BLACKKKLANSMAN directed by Spike Lee, by Charlie Wachtel, David Rabinowitz, Kevin Willmott and Lee from the book by Ron Stallworth,.


BLACKKKLANSMAN directed by Spike Lee, by Charlie Wachtel, David Rabinowitz, Kevin Willmott and Lee from the book by Ron Stallworth, with John David Washington, Adam Driver, Topher Grace and Alec Baldwin. A Universal release. 135 minutes. Opens Friday (August 10). For times and venues, see listings. Rating: NNNN

Ron Stallworth is Black and a cop, two identities that are at odds with each other for apparent reasons in 1970s Colorado the setting of BlacKkKlansman and today. Stallworth is also a card-carrying member of the KKK, which is the running punchline in Spike Lees fitfully funny and furious new joint.

Lee, a host of co-writers and producer Jordan Peele have adapted Stallworths memoirs, recounting how the detective (John David Washington), the first Black officer in his precinct, infiltrated the KKK by code-switching over the phone and sending a white officer (played by Adam Driver) to pose as him for in-person meets.

The outrageous premise is played for lots of laughs, but it hits harder whenever we take a sombre moment to consider the self-hate that goes with the job. BlacKkKlansman expands out to consider how that sort of identity crisis is forced upon African-Americans, in life and at the movies.

The tension is there even before Ron goes KKK. Hes sent undercover to spy on a Black Students Union event hosting Kwame Ture (Corey Hawkins). Ture, formerly Stokely Carmichael, is the activist who coined the Black Power rallying call. Hes also deemed a threat by police.

Ture begins his rousing lecture with an anecdote about watching Tarzan as a child and what consuming images from the silver screen where Black means savage does for an African-American audiences sense of identity. Rons feeling the message. Hes also reporting back on it to his white superiors who arent as empathetic.

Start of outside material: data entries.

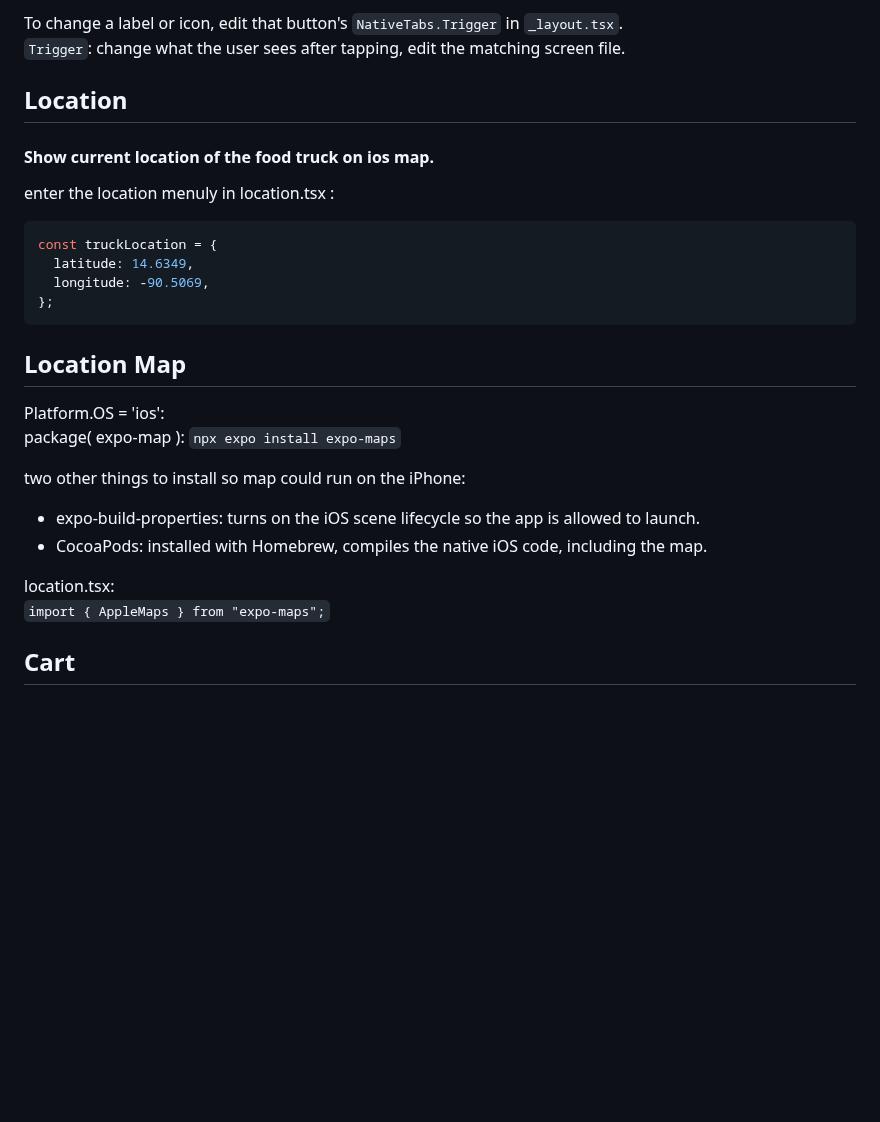
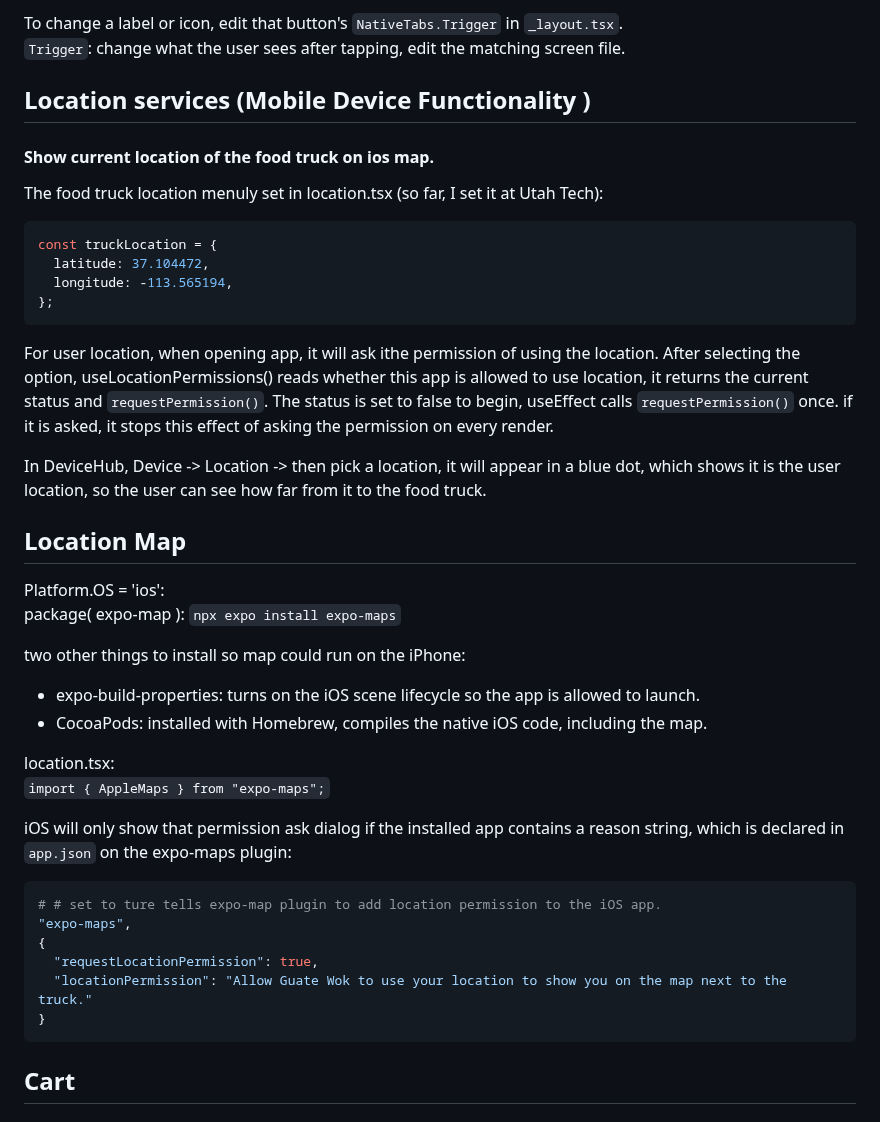
Before and after one commit to NoCinnamon/Guate-Wok-Mobile, a Markdown page: README.md, the part around one of its changes. GitHub-like rendering; blank space fills up the shorter version.

````diff
--- a/README.md
+++ b/README.md
@@ -24,18 +27,23 @@ The bar at the bottom is a native tab bar. Each navigation button opens the scre
 To change a label or icon, edit that button's `NativeTabs.Trigger` in `_layout.tsx`.
 `Trigger`: change what the user sees after tapping, edit the matching screen file.
 
-## Location
+## Location services (Mobile Device Functionality )
 
 #### Show current location of the food truck on ios map.
 
-enter the location menuly in location.tsx :
+The food truck location menuly set in location.tsx (so far, I set it at Utah Tech):
 
 ```bash
 const truckLocation = {
-  latitude: 14.6349,
-  longitude: -90.5069,
+  latitude: 37.104472,
+  longitude: -113.565194,
 };
 ```
+
+For user location, when opening app, it will ask ithe permission of using the location. After selecting the option, useLocationPermissions() reads whether this app is allowed to use location, it returns the current status and `requestPermission()`.
+The status is set to false to begin, useEffect calls `requestPermission()` once. if it is asked, it stops this effect of asking the permission on every render.
+
+In DeviceHub, Device -> Location -> then pick a location, it will appear in a blue dot, which shows it is the user location, so the user can see how far from it to the food truck.
 
 ## Location Map
 
@@ -49,6 +57,21 @@ two other things to install so map could run on the iPhone:
 
 location.tsx:
 `import { AppleMaps } from "expo-maps";`
+
+
+
+iOS will only show that permission ask dialog if the installed app contains a reason string, which is declared in `app.json` on the expo-maps plugin:
+
+```bash
+# # set to ture tells expo-map plugin to add location permission to the iOS app.
+"expo-maps",
+{
+  "requestLocationPermission": true,
+  "locationPermission": "Allow Guate Wok to use your location to show you on the map next to the truck."
+}
+```
+
+
 
 ## Cart
 
````
Also changed, not shown: other parts of README.md (+6 -2 lines), assets/images/appWireframe.jpg (added), 11 other files.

Ron flips his role by initiating the investigation into the Klan. Spouting off racial epithets for the benefit of his KKK audience, Stallworth can look ashamed but also determined and proud that hes using their language against them.

Tures speech about Tarzan isnt the only screen representation dealt with. The film opens with a famous moment from Gone With The Wind, before Lee begins mimicking blaxploitation. At one point his characters debate whether Ron ONeals Youngblood Priest in Super Fly is sticking it to the man or feeding into Black stereotypes.

And a key sequence has Stallworth spying discreetly on the Klan. Hes a spectator behind glass in a Sunken Place moment, watching the Klan watch a film. Theyre celebrating an initiation ceremony by screening D.W. Griffiths The Birth Of A Nation, the vile epic that valorized the KKK and inspired its second coming.

The Birth Of A Nation is taught in film schools today because with it Griffith developed moviemaking as we know it. Filmmakings foundations are as racist as Americas, and Lee has been struggling against its hold on Black representation throughout his career, but most bluntly with Bamboozled, another outrageous satire not unlike BlacKkKlansman where Black actors wear blackface.

Perhaps its more than coincidence that BlacKkKlansmans timeline, and its retrospective on film history, ends right around the point where Spike Lee began making films.

The most satisfying bit in BlacKkKlansman feels like a genuine Spike Lee gesture, when Ron comes face to face with the unsuspecting Klan Grand Wizard David Duke (played effectively by Topher Grace). Ron suckers a Polaroid of that meeting, directing a moment that has him in total control of the image. At that point, I couldnt help but feel that Stallworth and Spike Lee were the same person.

The film looks for other moments to satisfy: movie-grade heroic bits that veer away from fact and dont quite sit right within this story because theyre not at all convincing.

BlackKklansmen is messy and conflicted in that way, working through its own identity crisis, not necessarily on purpose, but the result is fitting. The film wavers in its attempts to entertain and provoke to make light or go hard.

Sure, those unconvincing victories come along, but Lee takes them all back in the end with tragic and current newsreel footage. The last in the movies many easy but potent reminders that the current U.S. president and the Klans David Duke share a lot in common.

movies@nowtoronto.com | @JustSayRad

Leave your opinion for the editor...We read everything!

Your email address will not be published. Required fields are marked *